Then when the Professor's amnesia worsens toward the end of the book, it's just heartbreaking. Here is a man who is so kind and thoughtful, and he's already had so much taken from him. Now he's lost the rest, and his eighty-minute memory becomes a zero-minute memory. He lives entirely in the present, which is not as wonderful as it might sound. As a result, Ogawa reminds us that the past has immeasurable value. It helps form our personality and is full of a vast collection of experiences, both good and bad, that contribute to how we understand the universe. The Professor was always happy to meet Root and teach him mathematics. But he would never understand the joy of watching Root grow up over a number of years, never watch Root's love of mathematics blossom into a passion that would lead to teaching math in elementary school. This experience is forever lost to him.
I wouldn't call the ending to The Housekeeper and the Professor sad, but it certainly wasn't happy. Although there is a little romantic tension between the two eponymous characters—and the Professor becomes a strong father figure for Root—this is not a romance, and there is no happily-ever-after. The Professor's anterograde amnesia becomes total, and he loses what small amount of independence he has managed to retain. The Housekeeper and Root must move on to other jobs, must continue on with their lives without the Professor, without his lectures or his mathematics or his note-covered clothing. It's a separation more profound than death, for they must go on with their separate lives, changing and growing even while the Professor continues to forget, and forget, and forget. . . .
Memory is fragile and tenuous, yet oh so important to our conception of self. Yoko Ogawa reminds us of the importance of memory in a fascinating, unassuming way.

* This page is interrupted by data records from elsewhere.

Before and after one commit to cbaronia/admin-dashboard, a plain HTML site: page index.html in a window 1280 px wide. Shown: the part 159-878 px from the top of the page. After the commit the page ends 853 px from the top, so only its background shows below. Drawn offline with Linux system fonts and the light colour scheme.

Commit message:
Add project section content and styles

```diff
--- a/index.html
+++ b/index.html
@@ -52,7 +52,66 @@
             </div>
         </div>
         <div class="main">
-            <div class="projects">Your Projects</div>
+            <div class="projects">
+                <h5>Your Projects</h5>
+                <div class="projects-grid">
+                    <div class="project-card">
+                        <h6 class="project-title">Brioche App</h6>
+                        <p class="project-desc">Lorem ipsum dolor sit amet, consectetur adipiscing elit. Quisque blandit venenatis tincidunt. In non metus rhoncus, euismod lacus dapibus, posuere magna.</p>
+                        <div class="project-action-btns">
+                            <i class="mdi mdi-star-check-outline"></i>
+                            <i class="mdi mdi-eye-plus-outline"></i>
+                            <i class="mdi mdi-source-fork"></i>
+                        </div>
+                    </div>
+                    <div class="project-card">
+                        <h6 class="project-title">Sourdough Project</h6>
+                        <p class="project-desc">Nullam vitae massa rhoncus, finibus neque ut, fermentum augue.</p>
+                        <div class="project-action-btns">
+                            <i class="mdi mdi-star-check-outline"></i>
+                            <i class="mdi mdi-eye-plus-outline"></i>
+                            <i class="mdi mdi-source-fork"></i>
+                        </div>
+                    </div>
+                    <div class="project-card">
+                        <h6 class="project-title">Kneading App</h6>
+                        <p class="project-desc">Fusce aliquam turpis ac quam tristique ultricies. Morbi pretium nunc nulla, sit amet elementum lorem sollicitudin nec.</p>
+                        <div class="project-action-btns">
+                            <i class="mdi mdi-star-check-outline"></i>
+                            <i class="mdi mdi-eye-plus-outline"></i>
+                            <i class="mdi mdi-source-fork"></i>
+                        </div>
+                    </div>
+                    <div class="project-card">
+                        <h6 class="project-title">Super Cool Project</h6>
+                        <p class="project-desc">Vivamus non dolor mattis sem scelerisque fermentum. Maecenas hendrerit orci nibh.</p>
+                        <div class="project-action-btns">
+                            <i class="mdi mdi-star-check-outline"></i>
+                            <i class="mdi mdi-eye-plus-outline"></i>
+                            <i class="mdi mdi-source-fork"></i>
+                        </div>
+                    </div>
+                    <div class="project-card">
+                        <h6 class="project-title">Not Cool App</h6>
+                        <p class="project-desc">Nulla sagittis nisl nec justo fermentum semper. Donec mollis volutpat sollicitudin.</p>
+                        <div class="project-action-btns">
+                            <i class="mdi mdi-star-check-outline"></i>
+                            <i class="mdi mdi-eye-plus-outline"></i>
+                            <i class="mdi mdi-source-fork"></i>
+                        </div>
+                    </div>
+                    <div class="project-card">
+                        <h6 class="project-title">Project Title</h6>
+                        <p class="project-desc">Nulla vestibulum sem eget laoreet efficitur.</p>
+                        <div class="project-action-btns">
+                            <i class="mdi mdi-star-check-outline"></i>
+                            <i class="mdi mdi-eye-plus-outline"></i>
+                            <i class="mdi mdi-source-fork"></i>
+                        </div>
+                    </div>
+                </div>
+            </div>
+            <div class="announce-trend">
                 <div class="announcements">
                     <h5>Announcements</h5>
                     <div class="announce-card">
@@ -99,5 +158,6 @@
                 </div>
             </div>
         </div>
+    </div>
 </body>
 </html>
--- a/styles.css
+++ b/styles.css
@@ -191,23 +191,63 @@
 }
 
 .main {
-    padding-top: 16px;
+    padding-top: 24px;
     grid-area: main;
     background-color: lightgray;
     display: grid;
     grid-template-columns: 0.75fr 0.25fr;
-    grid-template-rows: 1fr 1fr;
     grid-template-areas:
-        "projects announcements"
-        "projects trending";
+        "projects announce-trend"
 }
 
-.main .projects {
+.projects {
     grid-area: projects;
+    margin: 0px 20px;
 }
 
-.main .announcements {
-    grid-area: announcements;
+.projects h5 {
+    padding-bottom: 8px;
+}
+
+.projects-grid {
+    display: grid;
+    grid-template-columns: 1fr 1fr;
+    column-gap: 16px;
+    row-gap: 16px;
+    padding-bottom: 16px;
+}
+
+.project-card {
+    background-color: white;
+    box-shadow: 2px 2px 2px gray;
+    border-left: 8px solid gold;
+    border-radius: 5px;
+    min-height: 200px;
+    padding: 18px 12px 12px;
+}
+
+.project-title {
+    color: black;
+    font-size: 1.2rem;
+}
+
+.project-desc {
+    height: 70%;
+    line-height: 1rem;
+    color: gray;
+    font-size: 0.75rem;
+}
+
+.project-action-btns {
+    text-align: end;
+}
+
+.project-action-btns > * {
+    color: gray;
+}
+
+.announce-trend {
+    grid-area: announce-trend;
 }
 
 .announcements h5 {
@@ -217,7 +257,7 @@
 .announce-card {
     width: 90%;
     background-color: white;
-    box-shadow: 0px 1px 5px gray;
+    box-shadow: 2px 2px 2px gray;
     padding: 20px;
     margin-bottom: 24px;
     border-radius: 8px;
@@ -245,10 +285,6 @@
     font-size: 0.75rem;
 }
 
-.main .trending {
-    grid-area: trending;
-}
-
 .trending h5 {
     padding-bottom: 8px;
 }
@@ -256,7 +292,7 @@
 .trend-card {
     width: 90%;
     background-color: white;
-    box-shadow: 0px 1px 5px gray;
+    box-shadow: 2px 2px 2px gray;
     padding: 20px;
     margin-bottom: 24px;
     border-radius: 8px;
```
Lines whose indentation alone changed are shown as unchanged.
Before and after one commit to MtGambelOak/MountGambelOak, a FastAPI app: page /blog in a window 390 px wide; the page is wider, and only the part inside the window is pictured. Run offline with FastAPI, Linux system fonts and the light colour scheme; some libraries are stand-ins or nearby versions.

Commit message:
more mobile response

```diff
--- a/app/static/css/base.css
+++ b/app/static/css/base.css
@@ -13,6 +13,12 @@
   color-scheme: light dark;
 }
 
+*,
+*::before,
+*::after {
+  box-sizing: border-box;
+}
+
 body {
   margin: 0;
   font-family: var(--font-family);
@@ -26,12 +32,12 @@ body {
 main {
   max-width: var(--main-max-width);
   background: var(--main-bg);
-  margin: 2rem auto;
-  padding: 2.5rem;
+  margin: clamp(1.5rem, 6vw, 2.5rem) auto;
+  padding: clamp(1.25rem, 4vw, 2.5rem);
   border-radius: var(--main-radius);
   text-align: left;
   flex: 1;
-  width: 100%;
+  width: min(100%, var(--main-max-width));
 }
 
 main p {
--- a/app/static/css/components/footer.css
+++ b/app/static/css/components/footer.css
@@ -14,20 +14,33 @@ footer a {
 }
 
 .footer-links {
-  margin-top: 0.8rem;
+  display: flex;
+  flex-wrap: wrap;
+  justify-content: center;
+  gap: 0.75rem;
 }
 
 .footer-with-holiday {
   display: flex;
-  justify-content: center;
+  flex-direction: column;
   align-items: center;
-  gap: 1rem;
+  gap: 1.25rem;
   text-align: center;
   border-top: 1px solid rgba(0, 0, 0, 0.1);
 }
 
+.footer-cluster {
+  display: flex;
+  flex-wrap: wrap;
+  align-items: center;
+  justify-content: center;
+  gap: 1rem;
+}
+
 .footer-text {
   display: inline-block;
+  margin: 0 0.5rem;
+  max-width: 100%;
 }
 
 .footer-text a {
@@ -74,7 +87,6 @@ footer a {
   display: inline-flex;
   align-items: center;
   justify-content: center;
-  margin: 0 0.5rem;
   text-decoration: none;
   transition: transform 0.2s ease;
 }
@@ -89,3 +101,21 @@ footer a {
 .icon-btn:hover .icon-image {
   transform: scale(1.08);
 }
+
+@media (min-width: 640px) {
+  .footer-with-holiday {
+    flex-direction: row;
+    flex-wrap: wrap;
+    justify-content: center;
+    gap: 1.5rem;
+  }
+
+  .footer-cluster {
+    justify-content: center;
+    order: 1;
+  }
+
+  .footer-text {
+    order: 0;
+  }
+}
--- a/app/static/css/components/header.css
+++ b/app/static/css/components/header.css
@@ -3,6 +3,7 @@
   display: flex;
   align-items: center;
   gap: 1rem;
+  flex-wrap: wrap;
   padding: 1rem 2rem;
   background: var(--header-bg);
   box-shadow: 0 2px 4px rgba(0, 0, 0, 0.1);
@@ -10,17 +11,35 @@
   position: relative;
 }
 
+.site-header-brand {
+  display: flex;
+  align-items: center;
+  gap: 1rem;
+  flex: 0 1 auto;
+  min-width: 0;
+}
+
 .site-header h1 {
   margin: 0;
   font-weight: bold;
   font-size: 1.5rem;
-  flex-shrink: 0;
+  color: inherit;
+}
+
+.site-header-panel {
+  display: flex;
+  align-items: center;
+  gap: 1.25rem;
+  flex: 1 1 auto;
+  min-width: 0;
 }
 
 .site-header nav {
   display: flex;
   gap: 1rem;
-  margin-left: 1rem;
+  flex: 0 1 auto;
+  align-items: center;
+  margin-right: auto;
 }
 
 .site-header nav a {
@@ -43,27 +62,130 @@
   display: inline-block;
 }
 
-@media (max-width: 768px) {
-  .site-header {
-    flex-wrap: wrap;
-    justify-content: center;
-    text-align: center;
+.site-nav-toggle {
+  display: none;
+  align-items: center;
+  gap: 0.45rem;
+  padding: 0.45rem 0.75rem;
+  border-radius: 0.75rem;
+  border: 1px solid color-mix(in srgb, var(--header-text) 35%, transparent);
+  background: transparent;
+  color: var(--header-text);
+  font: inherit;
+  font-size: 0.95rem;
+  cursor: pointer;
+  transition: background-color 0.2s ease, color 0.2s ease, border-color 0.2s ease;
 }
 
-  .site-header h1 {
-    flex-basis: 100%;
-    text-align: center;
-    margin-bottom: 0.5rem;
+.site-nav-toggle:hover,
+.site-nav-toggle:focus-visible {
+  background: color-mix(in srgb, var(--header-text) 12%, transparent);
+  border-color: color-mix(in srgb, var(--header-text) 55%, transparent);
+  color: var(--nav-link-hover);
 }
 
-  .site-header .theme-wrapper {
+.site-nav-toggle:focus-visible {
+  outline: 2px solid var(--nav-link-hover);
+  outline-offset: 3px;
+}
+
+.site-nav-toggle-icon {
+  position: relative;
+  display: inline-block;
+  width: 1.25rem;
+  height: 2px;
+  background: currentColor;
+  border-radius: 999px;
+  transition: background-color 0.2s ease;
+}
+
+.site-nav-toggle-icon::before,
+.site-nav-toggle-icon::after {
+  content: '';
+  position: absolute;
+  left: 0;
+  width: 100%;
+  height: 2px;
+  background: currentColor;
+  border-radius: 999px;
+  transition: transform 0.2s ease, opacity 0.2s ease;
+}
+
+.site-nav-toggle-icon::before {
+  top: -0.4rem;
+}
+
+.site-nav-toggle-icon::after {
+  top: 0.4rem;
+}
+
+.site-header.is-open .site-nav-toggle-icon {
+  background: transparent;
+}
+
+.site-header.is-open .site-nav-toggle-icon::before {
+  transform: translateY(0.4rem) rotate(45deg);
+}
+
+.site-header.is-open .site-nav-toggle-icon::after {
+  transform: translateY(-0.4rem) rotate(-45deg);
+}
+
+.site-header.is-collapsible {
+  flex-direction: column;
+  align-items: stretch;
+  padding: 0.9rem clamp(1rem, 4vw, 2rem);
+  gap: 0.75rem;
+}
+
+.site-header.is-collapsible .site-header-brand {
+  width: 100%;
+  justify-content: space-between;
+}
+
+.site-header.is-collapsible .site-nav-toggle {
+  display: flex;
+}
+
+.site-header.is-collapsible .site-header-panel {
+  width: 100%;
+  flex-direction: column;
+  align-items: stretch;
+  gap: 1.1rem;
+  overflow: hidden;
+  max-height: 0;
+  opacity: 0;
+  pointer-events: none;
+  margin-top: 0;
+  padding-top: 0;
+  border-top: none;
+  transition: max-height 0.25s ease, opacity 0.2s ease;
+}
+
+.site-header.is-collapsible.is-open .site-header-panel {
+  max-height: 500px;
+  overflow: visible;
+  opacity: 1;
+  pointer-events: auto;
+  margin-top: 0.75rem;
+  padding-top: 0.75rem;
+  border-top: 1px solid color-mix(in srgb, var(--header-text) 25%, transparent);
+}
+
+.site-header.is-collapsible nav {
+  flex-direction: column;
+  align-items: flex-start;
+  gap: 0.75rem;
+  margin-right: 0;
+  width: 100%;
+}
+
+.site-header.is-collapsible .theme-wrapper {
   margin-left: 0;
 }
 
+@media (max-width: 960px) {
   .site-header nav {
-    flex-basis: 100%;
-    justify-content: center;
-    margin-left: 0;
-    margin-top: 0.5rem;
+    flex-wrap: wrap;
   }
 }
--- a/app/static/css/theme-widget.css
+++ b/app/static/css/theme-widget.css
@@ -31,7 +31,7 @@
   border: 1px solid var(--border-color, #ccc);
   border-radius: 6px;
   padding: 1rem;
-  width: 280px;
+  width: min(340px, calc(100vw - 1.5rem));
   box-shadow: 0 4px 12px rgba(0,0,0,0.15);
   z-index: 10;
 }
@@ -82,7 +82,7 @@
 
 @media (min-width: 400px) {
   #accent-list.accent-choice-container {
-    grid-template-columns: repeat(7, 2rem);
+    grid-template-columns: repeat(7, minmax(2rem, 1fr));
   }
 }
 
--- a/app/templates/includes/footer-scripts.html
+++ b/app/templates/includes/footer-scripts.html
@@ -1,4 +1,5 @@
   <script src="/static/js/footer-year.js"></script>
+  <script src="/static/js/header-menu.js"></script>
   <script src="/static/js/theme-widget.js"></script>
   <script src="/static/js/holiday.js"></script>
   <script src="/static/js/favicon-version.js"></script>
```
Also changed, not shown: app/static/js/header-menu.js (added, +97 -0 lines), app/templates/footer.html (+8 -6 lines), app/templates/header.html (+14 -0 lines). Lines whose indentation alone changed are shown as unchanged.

The Housekeeper and the Professor is a whisper of a novel, something that will take root in your mind and blossom into a fond memory.